**Problem**
Copy out all lines of the records in which the word "html" appears.

**Material for this task**
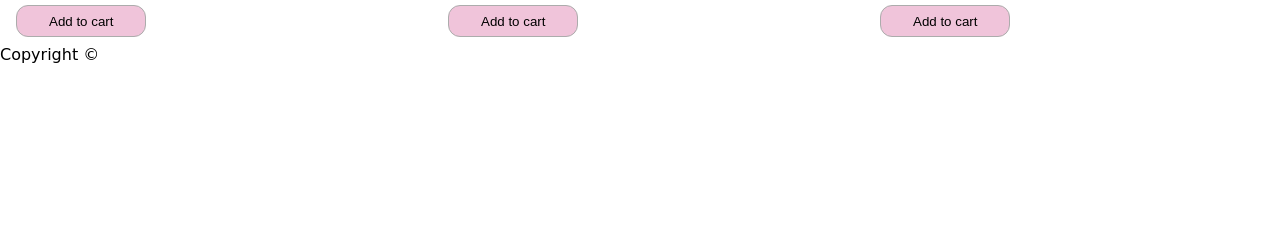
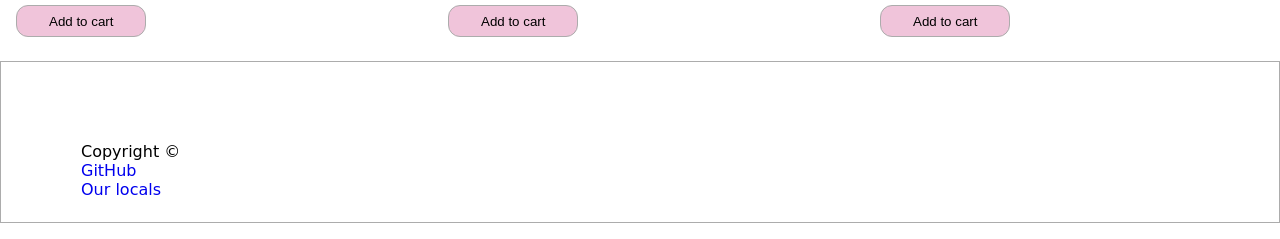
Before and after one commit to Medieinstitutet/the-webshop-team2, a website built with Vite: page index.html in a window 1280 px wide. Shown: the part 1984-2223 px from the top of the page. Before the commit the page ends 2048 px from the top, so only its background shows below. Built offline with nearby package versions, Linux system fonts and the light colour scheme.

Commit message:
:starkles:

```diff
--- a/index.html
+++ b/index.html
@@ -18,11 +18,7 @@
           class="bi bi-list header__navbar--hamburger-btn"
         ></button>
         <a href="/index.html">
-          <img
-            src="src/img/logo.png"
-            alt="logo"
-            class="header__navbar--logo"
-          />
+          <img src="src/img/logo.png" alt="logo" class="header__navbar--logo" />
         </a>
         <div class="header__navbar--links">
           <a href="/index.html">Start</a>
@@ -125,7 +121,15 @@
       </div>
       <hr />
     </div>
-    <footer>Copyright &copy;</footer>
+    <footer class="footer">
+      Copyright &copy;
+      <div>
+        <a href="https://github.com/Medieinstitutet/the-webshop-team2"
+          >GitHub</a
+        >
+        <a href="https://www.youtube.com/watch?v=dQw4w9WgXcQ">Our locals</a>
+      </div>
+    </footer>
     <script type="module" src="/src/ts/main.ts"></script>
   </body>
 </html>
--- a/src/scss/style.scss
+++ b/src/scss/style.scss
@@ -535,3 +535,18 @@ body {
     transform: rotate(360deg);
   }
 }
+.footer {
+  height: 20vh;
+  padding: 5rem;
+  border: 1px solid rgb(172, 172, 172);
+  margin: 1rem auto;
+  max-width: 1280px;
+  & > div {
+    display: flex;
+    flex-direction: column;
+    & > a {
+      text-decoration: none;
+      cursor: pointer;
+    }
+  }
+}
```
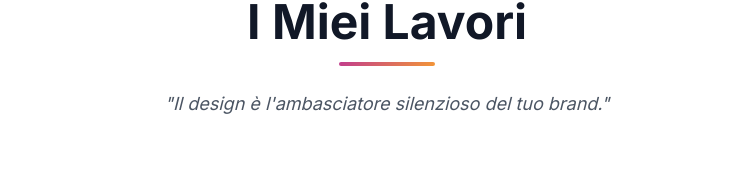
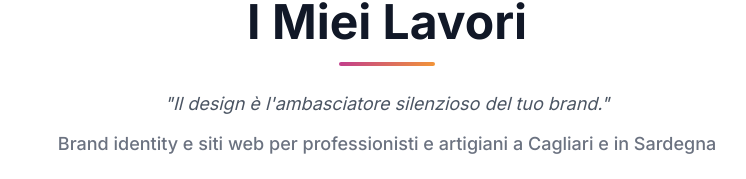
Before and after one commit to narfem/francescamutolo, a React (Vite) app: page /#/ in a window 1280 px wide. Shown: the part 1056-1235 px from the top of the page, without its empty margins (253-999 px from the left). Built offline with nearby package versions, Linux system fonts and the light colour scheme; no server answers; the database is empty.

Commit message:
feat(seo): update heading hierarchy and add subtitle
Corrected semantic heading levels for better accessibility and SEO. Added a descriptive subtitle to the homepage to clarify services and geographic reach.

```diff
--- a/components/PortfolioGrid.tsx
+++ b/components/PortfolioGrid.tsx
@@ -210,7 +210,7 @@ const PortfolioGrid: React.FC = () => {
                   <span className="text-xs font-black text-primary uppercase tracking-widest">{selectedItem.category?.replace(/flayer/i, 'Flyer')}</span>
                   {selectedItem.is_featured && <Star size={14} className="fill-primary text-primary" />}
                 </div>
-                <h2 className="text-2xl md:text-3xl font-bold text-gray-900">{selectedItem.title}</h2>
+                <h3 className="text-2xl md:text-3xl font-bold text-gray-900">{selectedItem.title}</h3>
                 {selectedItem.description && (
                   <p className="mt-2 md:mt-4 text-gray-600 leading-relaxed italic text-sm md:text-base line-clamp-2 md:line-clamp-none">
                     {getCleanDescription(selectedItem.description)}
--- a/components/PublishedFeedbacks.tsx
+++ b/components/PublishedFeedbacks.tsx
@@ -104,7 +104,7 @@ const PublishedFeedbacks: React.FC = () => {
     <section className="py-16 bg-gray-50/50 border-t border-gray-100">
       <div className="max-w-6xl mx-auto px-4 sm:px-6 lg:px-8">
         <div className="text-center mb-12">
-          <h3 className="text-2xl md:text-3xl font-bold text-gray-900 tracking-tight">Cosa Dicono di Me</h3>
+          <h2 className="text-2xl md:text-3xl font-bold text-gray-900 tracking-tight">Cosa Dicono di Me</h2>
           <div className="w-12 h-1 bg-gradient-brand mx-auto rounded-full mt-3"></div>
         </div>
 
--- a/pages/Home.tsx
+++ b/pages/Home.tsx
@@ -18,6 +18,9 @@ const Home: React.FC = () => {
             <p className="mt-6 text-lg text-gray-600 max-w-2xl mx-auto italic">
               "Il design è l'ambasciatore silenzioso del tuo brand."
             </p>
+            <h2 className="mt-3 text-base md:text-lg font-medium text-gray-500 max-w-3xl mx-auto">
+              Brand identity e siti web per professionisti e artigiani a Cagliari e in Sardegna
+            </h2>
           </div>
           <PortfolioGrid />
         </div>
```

**Result below**
Before and after one commit to Medieinstitutet/the-webshop-team2, a website built with Vite: page index.html in a window 1280 px wide. Shown: the part 1984-2223 px from the top of the page. Before the commit the page ends 2048 px from the top, so only its background shows below. Built offline with nearby package versions, Linux system fonts and the light colour scheme.
--- a/index.html
+++ b/index.html
         <a href="/index.html">
           <a href="/index.html">Start</a>
 </html>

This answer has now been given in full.